Power Take-Off injuries are very common on a farm. According to the National Agricultural Safety Database, most Power Take-Off accidents occur when clothing and/or limbs are entangled in the rotating shaft. This doesn’t mean it is the operator’s fault when an accident occurs. Chances are the manufacturer is to blame.
Power Take Off (PTO) is a term used to describe the process of transmitting power from one point to another. A PTO shaft, for example, is a cylindrical metal rod that attaches to a power source, such as a tractor, at one end and an attachment, such as a brush hog mower, at the other. When the tractor’s engine is running, power flows along the shaft. The shaft rotates at engine speed, transferring energy from the engine to the attachment. The PTO shaft can rotate at a speed of nine times per second.
Even at low speeds, the PTO shaft can injure an operator. NEVER step over the PTO shaft.

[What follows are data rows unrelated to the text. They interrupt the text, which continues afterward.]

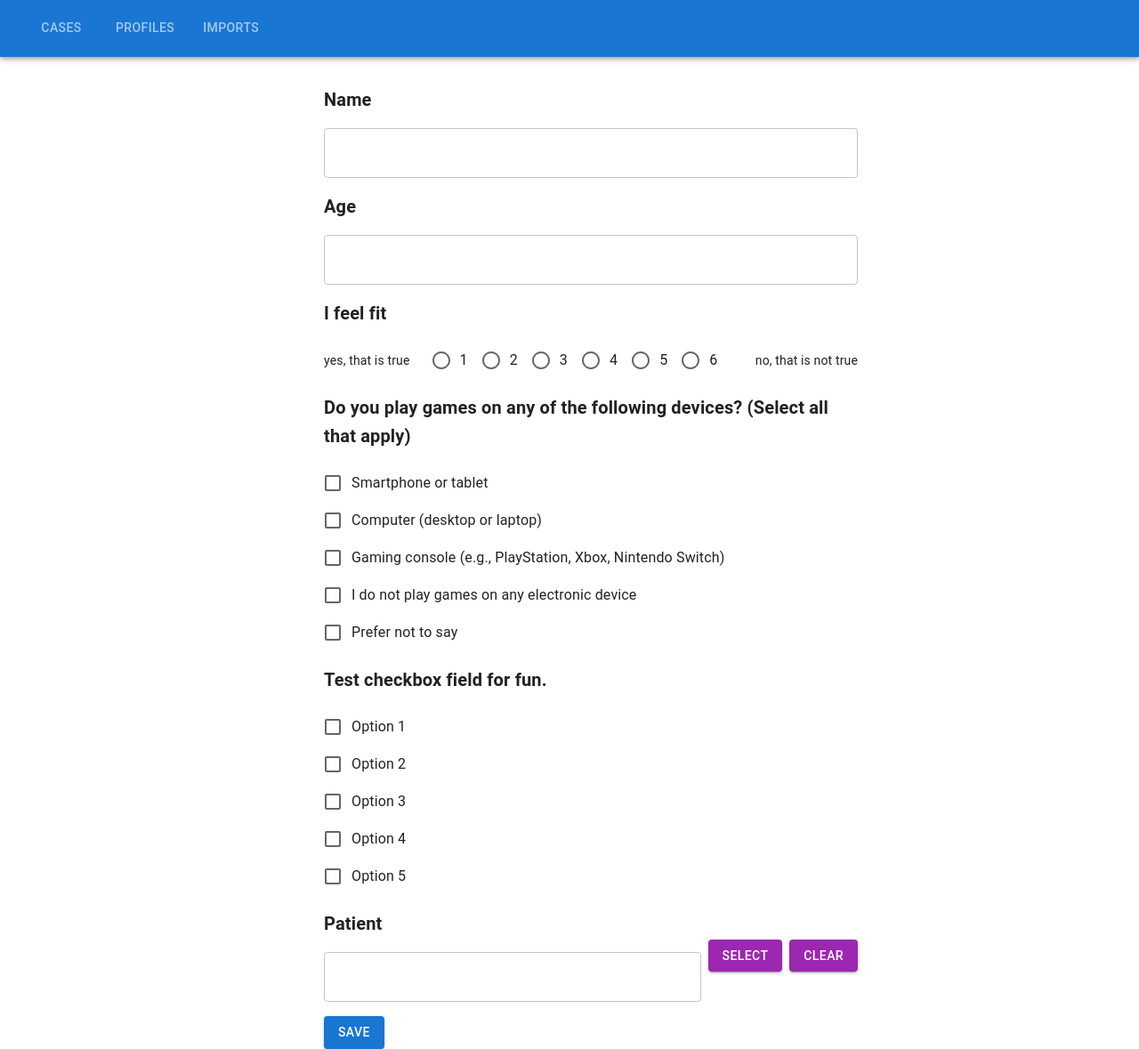
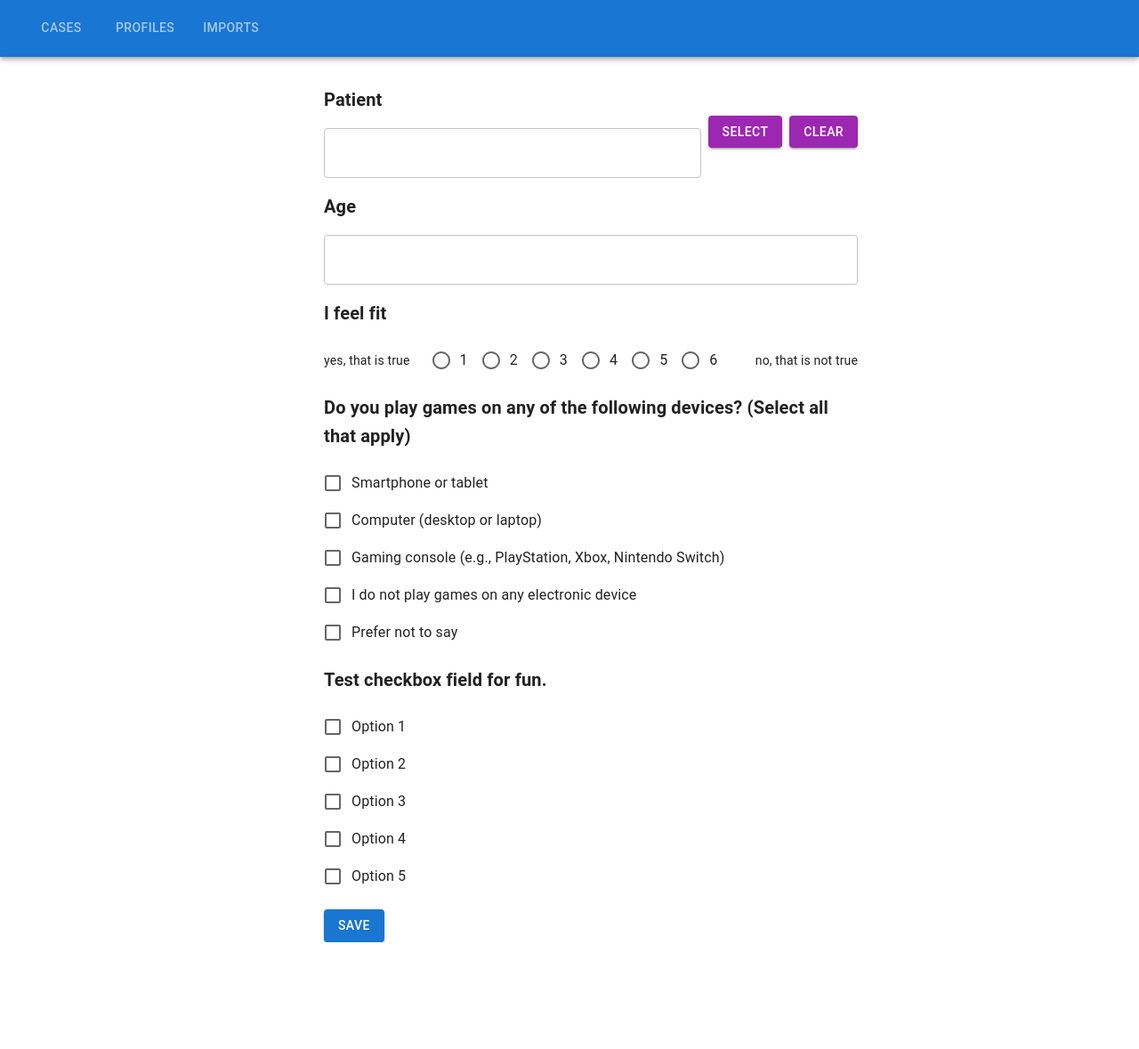
Before and after one commit to pdfusion/PDFusion_UI, a React (Vite) app: page /questionnaire in a window 1280 px wide. Shown: the whole page at 89% size. After the commit the page ends 1059 px from the top, so only its background shows below. Built offline with nearby package versions, Linux system fonts and the light colour scheme.

Commit message:
Add selected item to formData

```diff
--- a/src/components/widgets/PDSelector.tsx
+++ b/src/components/widgets/PDSelector.tsx
@@ -17,7 +17,15 @@ export interface IPDSelector {
     /**
      * The field caption.
     */
-    caption: string
+    caption: string,
+    /**
+     * The form data. Defaults to formData from parent PDForm.
+    */
+    formData?: any,
+    /**
+     * State function to set formData. Defaults to setFormData from parent PDForm.
+    */
+    setFormData?: React.Dispatch<React.SetStateAction<any>>
 }
 
 const mockData: Option[] = [
@@ -26,12 +34,13 @@ const mockData: Option[] = [
   { id: 'A003', name: 'Option 3', description: 'Third option' },
 ];
 
-const PDSelector = ({ name, caption }: IPDSelector): JSX.Element => {
+const PDSelector = ({ name, caption, formData, setFormData }: IPDSelector): JSX.Element => {
   const [selectedName, setSelectedName] = useState<string>('');
   const [isPanelOpen, setIsPanelOpen] = useState<boolean>(false);
 
-  const handleSelect = (selName: string): void => {
+  const handleSelect = (selName: string, selId: string): void => {
     setSelectedName(selName);
+    if(setFormData) setFormData({ ...formData, [name]: selId });
     setIsPanelOpen(false);
   };
 
@@ -74,7 +83,7 @@ const PDSelector = ({ name, caption }: IPDSelector): JSX.Element => {
             </thead>
             <tbody>
               {mockData.map((item) => (
-                <tr key={item.id} onClick={() => handleSelect(item.name)}>
+                <tr key={item.id} onClick={() => handleSelect(item.name, item.id)}>
                   <td>{item.id}</td>
                   <td>{item.name}</td>
                   <td>{item.description}</td>
--- a/src/components/widgets/PDTextField.tsx
+++ b/src/components/widgets/PDTextField.tsx
@@ -23,7 +23,7 @@ export interface IPDTextField {
     */
     formData?: any,
     /**
-     * State function to set formData.
+     * State function to set formData. Defaults to setFormData from parent PDForm.
     */
     setFormData?: React.Dispatch<React.SetStateAction<any>>
 }
--- a/src/pages/Questionnaire.tsx
+++ b/src/pages/Questionnaire.tsx
@@ -44,10 +44,9 @@ const Questionnaire = ({  }:IQuestionnaire): JSX.Element => {
       setFormData={setFormData}
       onSubmit={handleSubmit}
     >
-      <PDTextField
-        name={"name"}
-        caption={"Name"}
-        value={formData.name}
+      <PDSelector
+        name={"patientId"}
+        caption={"Patient"}
       />
 
       <PDTextField
@@ -86,11 +85,6 @@ const Questionnaire = ({  }:IQuestionnaire): JSX.Element => {
         ]}
       />
 
-      <PDSelector
-        name={"patientSelect"}
-        caption={"Patient"}
-      />
-
       <PDButton
         buttonType={"save"}
       />
```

PTO entanglements cause extensive damage to trapped limbs. Sometimes it requires limb amputation. If disengaging the PTO, use caution. Movement can cause additional injuries to the victim. When applicable, cut away the clothing to allow the victim to breathe easier. Do this with caution to prevent the victim from moving. Any movement may allow a severed limb to fall free, aggravate internal and spinal injuries, or cause severe blood loss.
PTO Safety Practices
Though not always convenient or easy, there are several ways to reduce the risk of PTO injury incidents. Recognize that the PTO shaft turns at speeds that are faster than our reaction time. It is easy to get snagged into a turning PTO shaft. To help minimize risk, follow these guidelines:
- Stop the tractor engine and disengage the PTO from working on the machine or unclog it.
- Keep guards in place.
- Wear close-fitting clothing to prevent entanglement of loose clothing parts.
- Secure long hair under a hat when working around the PTO.
- Instruct all operators about the hazards of the PTO.
- Keep children away from all turning parts of the machine, not just the PTO.
Even though there are ways to try to minimize Power Take-Off injuries, farm equipment is still unsafe. Designers and manufacturers of farm machinery have an obligation to make sure their products are as safe as possible. This isn’t always the case. Even if you are being as safe as possible, accidents can still occur from defective or unshielded PTO shafts. When this occurs, you may be entitled to compensation.
Manufacturers who design and distribute unsafe PTO shafts should pay you for the losses you suffer due to using them. Contact the Farmer Injury Resource Center today for a completely confidential consultation. We will answer all your questions and try our best to help you and your family recoup the financial losses you have suffered.